- Data entries -
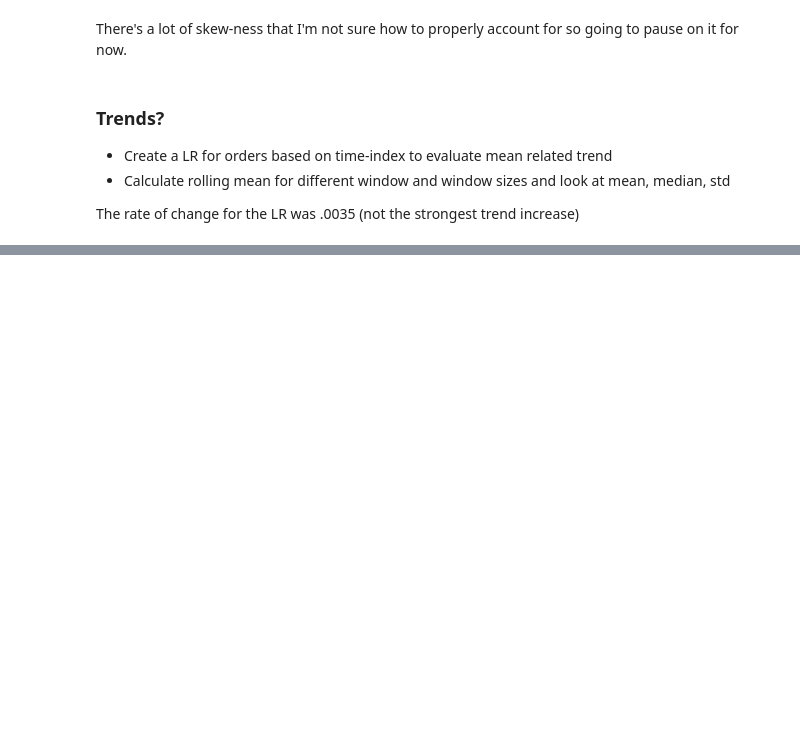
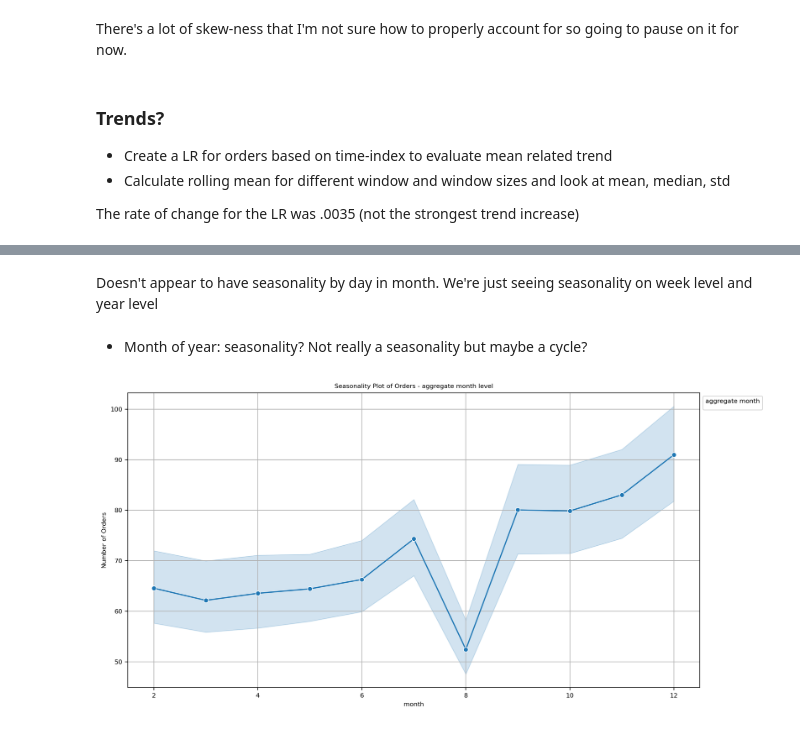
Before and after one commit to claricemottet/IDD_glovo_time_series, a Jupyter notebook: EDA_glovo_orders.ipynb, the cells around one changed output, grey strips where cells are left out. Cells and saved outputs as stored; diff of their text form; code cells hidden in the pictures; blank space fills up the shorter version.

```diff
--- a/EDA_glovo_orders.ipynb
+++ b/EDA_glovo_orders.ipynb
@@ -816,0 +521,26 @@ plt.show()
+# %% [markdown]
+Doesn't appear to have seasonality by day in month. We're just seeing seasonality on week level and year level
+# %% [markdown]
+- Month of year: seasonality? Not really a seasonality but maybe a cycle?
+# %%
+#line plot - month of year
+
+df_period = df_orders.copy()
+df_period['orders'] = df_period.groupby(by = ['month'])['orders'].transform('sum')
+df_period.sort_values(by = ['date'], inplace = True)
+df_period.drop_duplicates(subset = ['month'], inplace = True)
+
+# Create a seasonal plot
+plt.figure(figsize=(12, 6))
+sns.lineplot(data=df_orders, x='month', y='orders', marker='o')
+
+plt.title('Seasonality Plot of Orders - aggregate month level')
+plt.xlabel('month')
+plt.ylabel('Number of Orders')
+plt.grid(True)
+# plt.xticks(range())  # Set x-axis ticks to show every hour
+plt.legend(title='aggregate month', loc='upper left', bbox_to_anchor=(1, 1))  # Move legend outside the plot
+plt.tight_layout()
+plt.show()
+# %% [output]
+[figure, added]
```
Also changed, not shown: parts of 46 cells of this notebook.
...
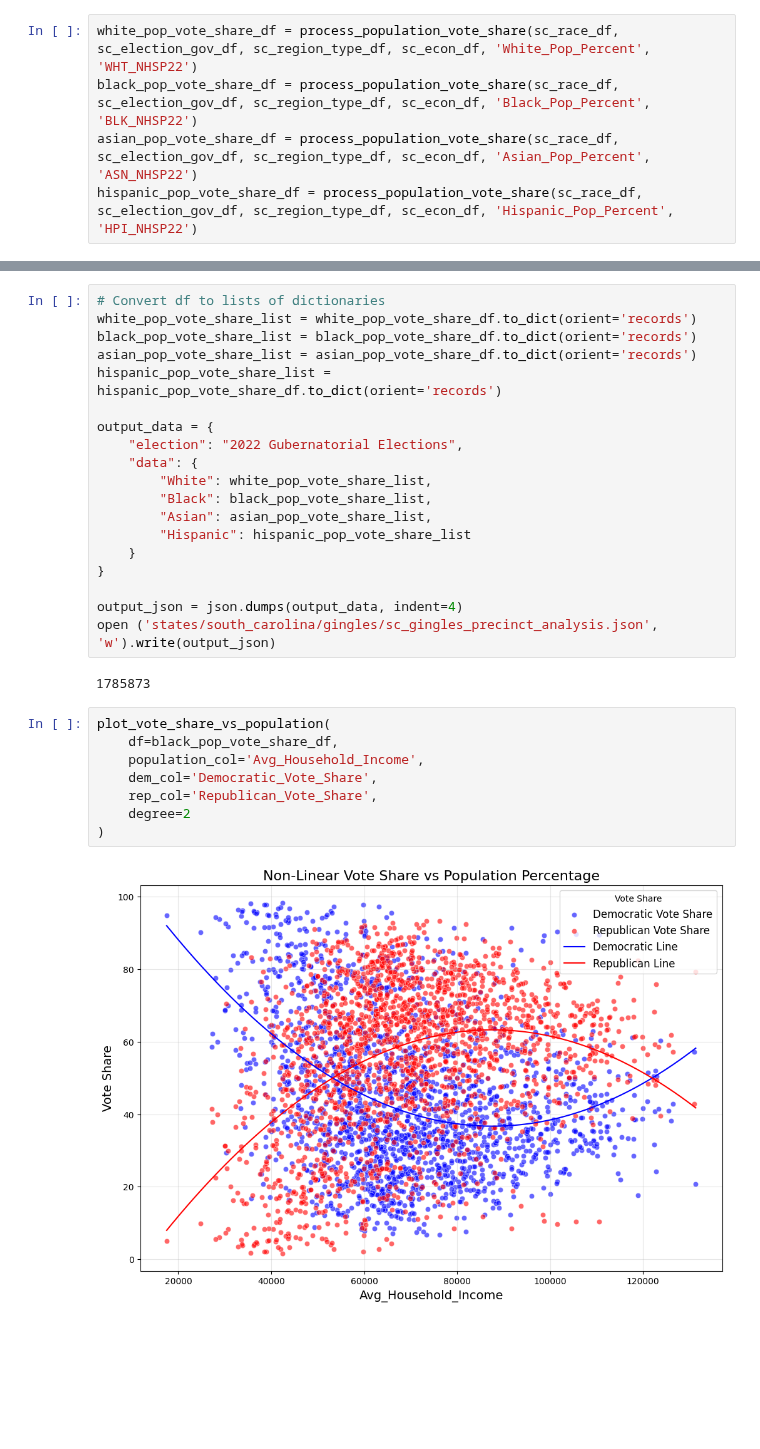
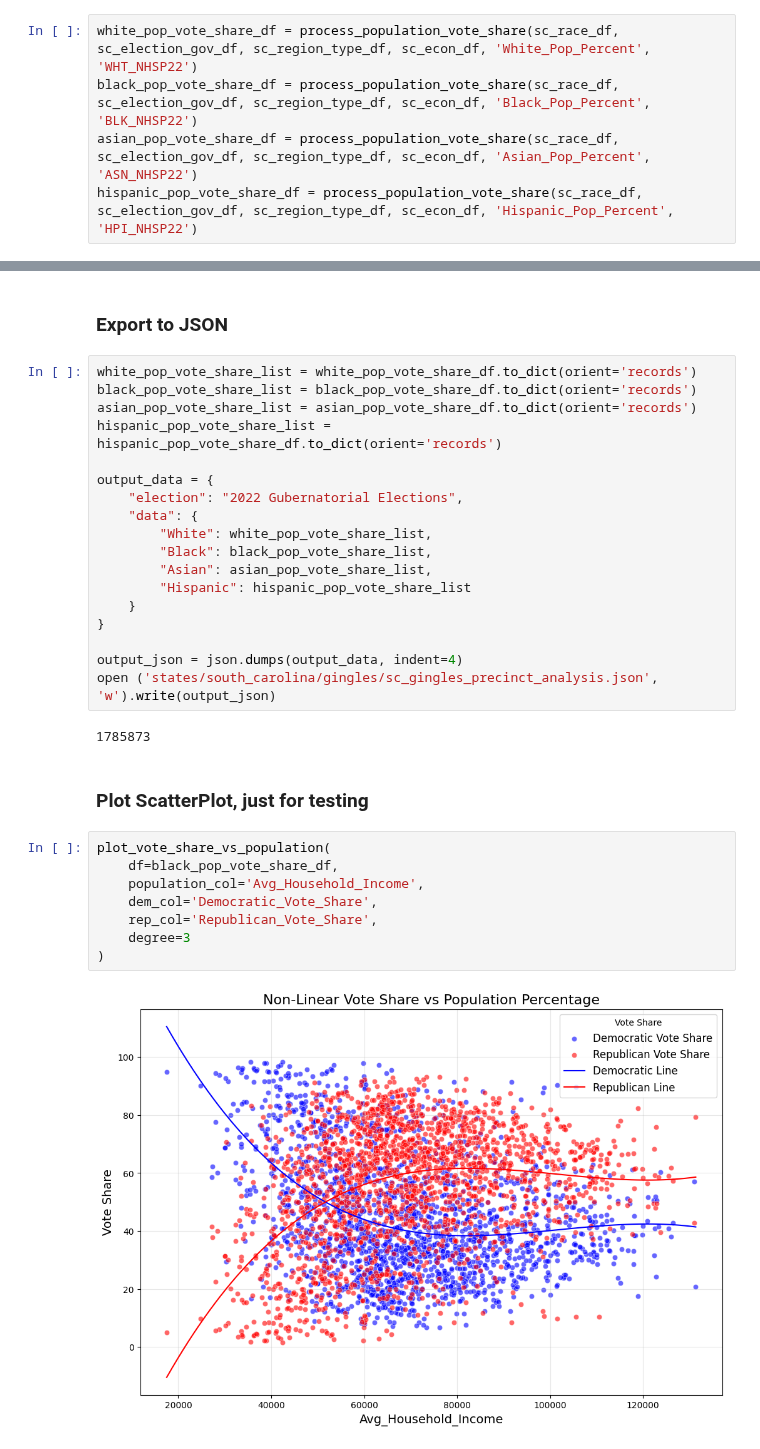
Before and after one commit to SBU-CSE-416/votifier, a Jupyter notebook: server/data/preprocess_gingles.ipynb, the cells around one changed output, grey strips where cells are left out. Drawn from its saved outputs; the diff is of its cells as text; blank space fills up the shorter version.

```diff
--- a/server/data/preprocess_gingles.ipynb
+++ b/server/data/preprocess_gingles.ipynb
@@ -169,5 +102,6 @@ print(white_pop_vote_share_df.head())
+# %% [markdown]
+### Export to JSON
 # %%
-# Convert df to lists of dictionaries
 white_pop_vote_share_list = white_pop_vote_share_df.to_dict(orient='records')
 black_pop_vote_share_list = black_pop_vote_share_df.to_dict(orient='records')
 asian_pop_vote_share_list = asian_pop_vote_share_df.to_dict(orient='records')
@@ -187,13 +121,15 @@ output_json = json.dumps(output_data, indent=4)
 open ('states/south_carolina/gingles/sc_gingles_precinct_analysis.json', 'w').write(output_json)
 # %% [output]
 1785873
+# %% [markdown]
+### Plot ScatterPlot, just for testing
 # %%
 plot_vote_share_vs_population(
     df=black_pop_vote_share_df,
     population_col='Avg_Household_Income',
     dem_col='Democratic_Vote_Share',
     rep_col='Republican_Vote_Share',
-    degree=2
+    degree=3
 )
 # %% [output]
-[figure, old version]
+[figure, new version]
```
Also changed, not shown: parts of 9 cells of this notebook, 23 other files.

- EXERCISE AIM -
Please return every line of the records above that contains the word "True".

- SOLUTION FOR THIS TASK -
+df_period.sort_values(by = ['date'], inplace = True)
+df_period.drop_duplicates(subset = ['month'], inplace = True)
+plt.grid(True)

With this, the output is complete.